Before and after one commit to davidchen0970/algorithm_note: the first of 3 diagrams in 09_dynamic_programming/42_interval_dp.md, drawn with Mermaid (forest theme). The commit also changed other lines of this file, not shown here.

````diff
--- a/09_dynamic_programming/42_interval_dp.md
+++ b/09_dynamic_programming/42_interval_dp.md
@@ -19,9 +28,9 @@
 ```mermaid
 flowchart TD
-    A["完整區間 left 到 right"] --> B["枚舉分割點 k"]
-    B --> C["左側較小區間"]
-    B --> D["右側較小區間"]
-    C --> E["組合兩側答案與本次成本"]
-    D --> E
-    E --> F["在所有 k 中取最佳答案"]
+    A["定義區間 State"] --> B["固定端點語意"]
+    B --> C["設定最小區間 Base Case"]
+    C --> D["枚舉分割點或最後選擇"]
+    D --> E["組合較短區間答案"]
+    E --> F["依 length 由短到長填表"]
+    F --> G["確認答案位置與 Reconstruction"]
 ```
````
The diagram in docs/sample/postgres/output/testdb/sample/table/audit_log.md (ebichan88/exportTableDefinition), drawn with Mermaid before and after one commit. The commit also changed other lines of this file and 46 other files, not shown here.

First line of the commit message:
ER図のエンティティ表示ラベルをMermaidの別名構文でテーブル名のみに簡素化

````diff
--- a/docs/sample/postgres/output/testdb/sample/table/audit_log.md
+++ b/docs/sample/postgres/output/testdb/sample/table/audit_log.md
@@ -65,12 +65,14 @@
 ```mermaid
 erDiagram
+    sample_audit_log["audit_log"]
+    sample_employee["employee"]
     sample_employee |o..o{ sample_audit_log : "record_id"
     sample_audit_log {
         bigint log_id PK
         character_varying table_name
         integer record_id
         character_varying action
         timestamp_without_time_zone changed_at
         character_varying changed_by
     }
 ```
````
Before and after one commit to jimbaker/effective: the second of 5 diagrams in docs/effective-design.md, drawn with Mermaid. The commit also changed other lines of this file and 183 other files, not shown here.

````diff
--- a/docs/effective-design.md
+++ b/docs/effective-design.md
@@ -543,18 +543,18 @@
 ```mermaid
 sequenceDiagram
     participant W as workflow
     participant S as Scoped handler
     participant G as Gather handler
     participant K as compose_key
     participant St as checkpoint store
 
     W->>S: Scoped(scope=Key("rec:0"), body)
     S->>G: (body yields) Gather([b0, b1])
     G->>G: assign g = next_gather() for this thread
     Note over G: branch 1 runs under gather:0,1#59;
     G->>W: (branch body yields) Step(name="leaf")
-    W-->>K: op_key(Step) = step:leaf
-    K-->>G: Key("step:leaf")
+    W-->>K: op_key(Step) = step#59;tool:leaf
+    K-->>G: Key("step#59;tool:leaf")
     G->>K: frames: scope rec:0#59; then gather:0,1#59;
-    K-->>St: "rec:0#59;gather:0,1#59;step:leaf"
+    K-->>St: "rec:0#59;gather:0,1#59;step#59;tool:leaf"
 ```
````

• Assigned task:
Please show every line above that includes the word "this".

• Expected answer:
Before and after one commit to davidchen0970/algorithm_note: the first of 3 diagrams in 09_dynamic_programming/42_interval_dp.md, drawn with Mermaid (forest theme). The commit also changed other lines of this file, not shown here.
The diagram in docs/sample/postgres/output/testdb/sample/table/audit_log.md (ebichan88/exportTableDefinition), drawn with Mermaid before and after one commit. The commit also changed other lines of this file and 46 other files, not shown here.
Before and after one commit to jimbaker/effective: the second of 5 diagrams in docs/effective-design.md, drawn with Mermaid. The commit also changed other lines of this file and 183 other files, not shown here.
     G->>G: assign g = next_gather() for this thread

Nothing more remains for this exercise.